This card comes from the days when Topps still printed a player's full name (first, middle, last) on the card back. In my childhood, this was the domain of Donruss. In the days before Baseball Reference, these cards provided an endless source of amusement. One of my favorite embarrassing middle names belonged to Mr. William Nuschler Clark. "Will the Thrill", indeed. I also remember the Ripken boys, Calvin Edwin and William Oliver. To see their uncommon middle names, you'd have to imagine that Mama Vi was a fan of Charles Dickens. Then there's the occasional error that would slip through Donruss' quality control. Bruce Lee Hurst is a pretty cool name, reminiscent of the kung fu film legend. But in 1991, his card back read Bruce "Vee" Hurst. That's just silly.

The back of this particular card lends an air of mystery to the defensively gifted center fielder lovingly known as "Motormouth". His name reads, "Paul L D Blair". No name, just initials. But are they even initials? You'll notice that there are no periods after "L" or "D". Quick trips to Baseball Reference and Wikipedia have his name in the same format, with no explanation as to why it is so. The Internet is not infallible, so I've consulted my bookshelf: one encyclopedia reads "Paul L. D. Blair", but Total Baseball is sans periods.

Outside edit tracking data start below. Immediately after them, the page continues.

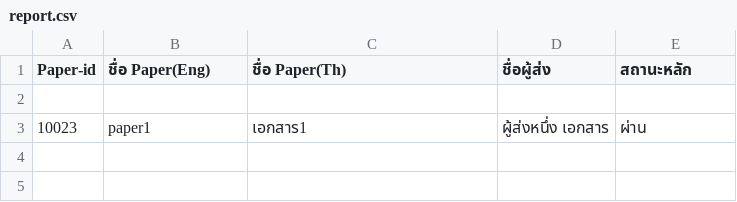
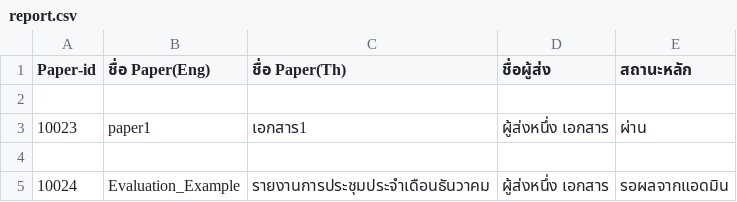
Before and after one commit to Supakoa/conferencewebsite, a CSV file: back/pages/server/report.csv, drawn as a sheet.

```diff
--- a/back/pages/server/report.csv
+++ b/back/pages/server/report.csv
@@ -3 +3,3 @@
 "10023","paper1","เอกสาร1","ผู้ส่งหนึ่ง เอกสาร"," ผ่าน"
+
+"10024","Evaluation_Example","รายงานการประชุมประจำเดือนธันวาคม","ผู้ส่งหนึ่ง เอกสาร"," รอผลจากแอดมิน"
```
Also changed, not shown: 6 other files.
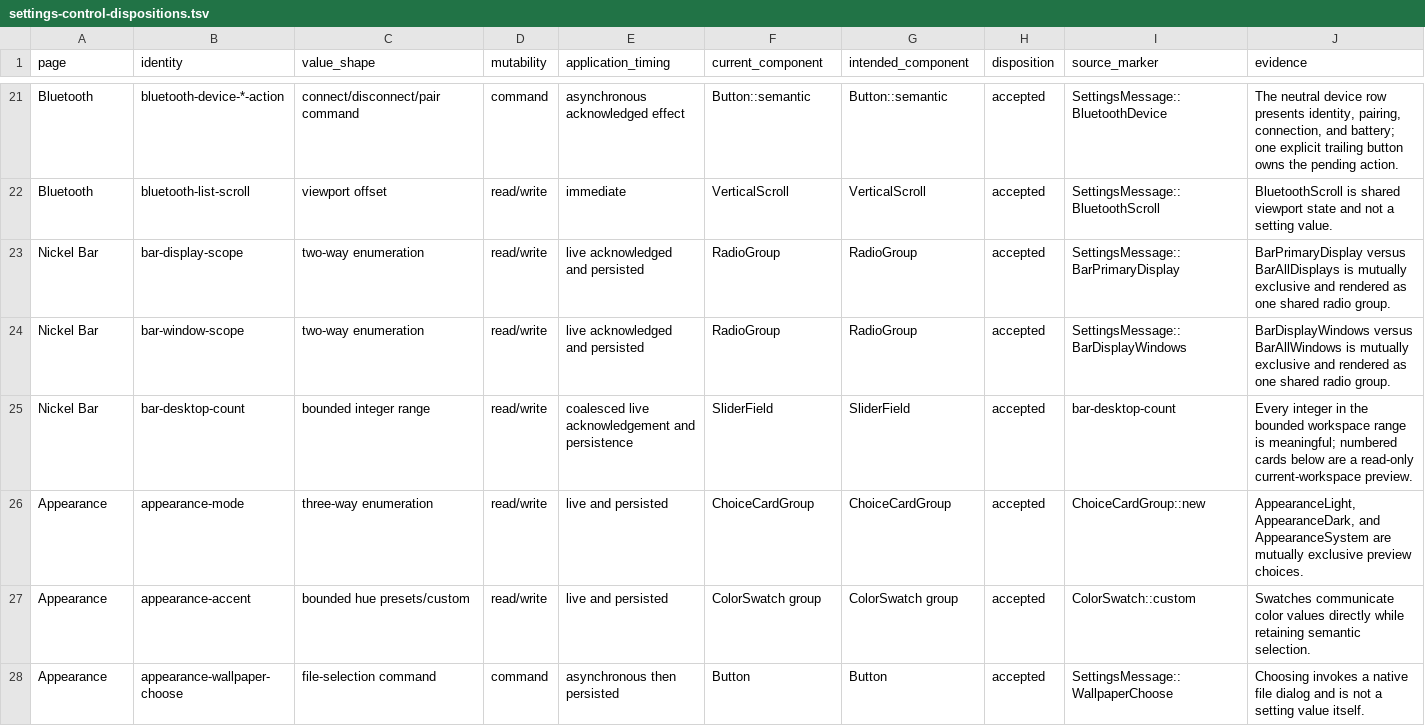
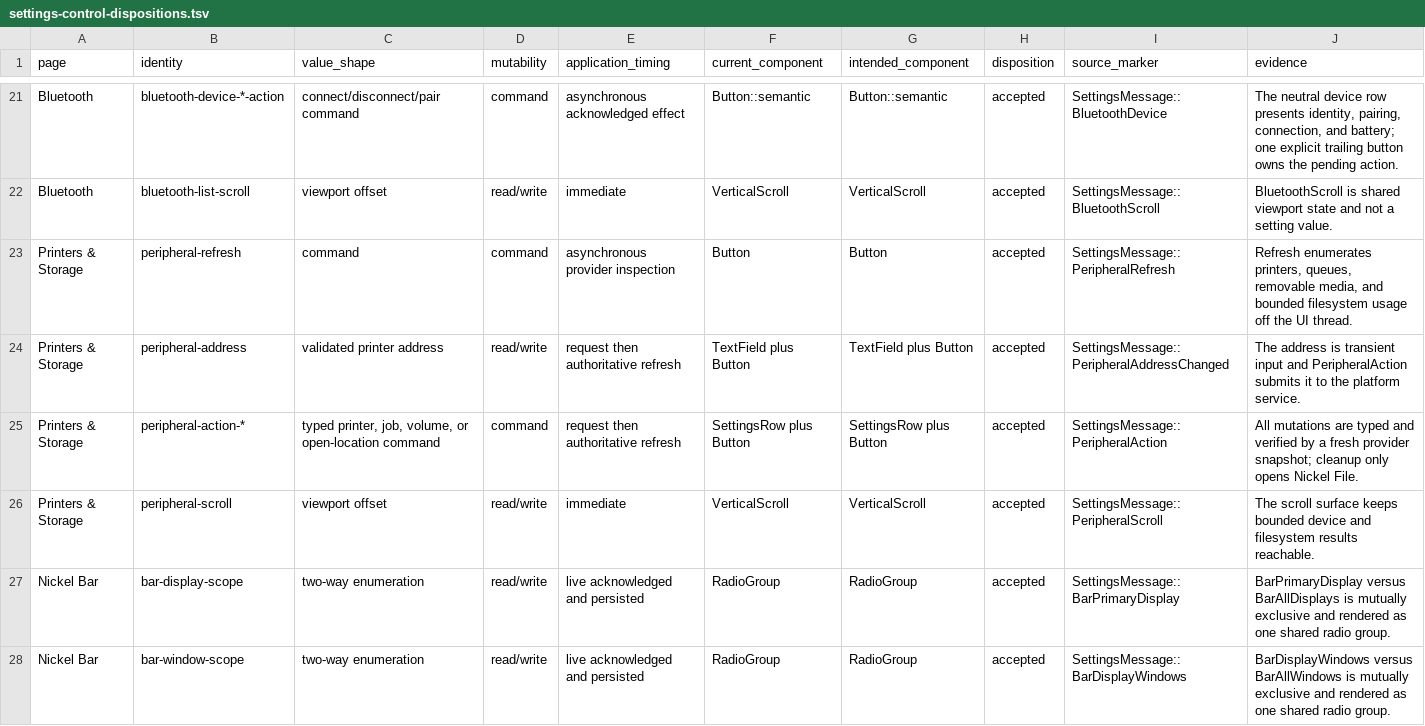
Before and after one commit to shortontech/nickel, a TSV file: docs/settings-control-dispositions.tsv, drawn as a sheet; only a part is shown, gaps mark what is left out; the shorter side is filled out with more unchanged rows; the diff names each change by its address in the sheet, - before the commit and + after, or states it on an @@ line.

Commit message:
Add Printers and Storage settings

```diff
--- a/docs/settings-control-dispositions.tsv
+++ b/docs/settings-control-dispositions.tsv
+row 23: Printers & Storage | peripheral-refresh | command | command | asynchronous provider inspection | Button | Button | accepted | SettingsMessage::PeripheralRefresh | Refresh enumerates printers, queues, removable media, and bounded filesystem usage off the UI thread.
+row 24: Printers & Storage | peripheral-address | validated printer address | read/write | request then authoritative refresh | TextField plus Button | TextField plus Button | accepted | SettingsMessage::PeripheralAddressChanged | The address is transient input and PeripheralAction submits it to the platform service.
+row 25: Printers & Storage | peripheral-action-* | typed printer, job, volume, or open-location command | command | request then authoritative refresh | SettingsRow plus Button | SettingsRow plus Button | accepted | SettingsMessage::PeripheralAction | All mutations are typed and verified by a fresh provider snapshot; cleanup only opens Nickel File.
+row 26: Printers & Storage | peripheral-scroll | viewport offset | read/write | immediate | VerticalScroll | VerticalScroll | accepted | SettingsMessage::PeripheralScroll | The scroll surface keeps bounded device and filesystem results reachable.
```
Also changed, not shown: 7 other files.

None of this brings me closer to an answer. Is this a Harry S Truman situation, in which his parents couldn't agree on a middle name and compromised with the enigma of a letter or two? Or did he have some embarrassing Nuschler-esque monikers that he worked hard to bury at the onset of his baseball career? Inquiring minds want to know.

In the meantime, we can attach our own interpretations to Paul L D Blair. Might I suggest "Long Drive"? He was never much of a power hitter, though his solo home run clinched the Orioles' first World Series over the Dodgers in 1966. How about "Lord of Defense"? It's a little haughty, but if Michael Flatley gets to lord over something, then surely an eight-time Gold Glover should be able to flaunt it. Perhaps "Leather Dazzler"? Nope, that sounds more like an exotic dancer or a soap opera character. I'll open this one up to the rest of you.

What DOES the L D in Paul L D Blair signify?


Anonymous said...

I really wish the Orioles would bring back at least the caps that they had... ie the "cartoon" bird....

Have you noticed that once they canned the cartoon bird how the fortunes of the Orioles went downhill??

MMayes said...

I'm with you on the middle names on the card backs. I called in on our local radio station's trivia day once and the category I got was "We'll give you the nickname; you give the real name"

- Bake McBride; Arnold Ray McBride...they couldn't believe how quickly I'd rattle them off, just because I'd read them hundreds of times on the backs of baseball cards. Unfortunately, after getting McBride, Dizzy Dean, and Dusty Baker, I couldn't get Bip Roberts. I was more of a 70's collector than an 80's guy...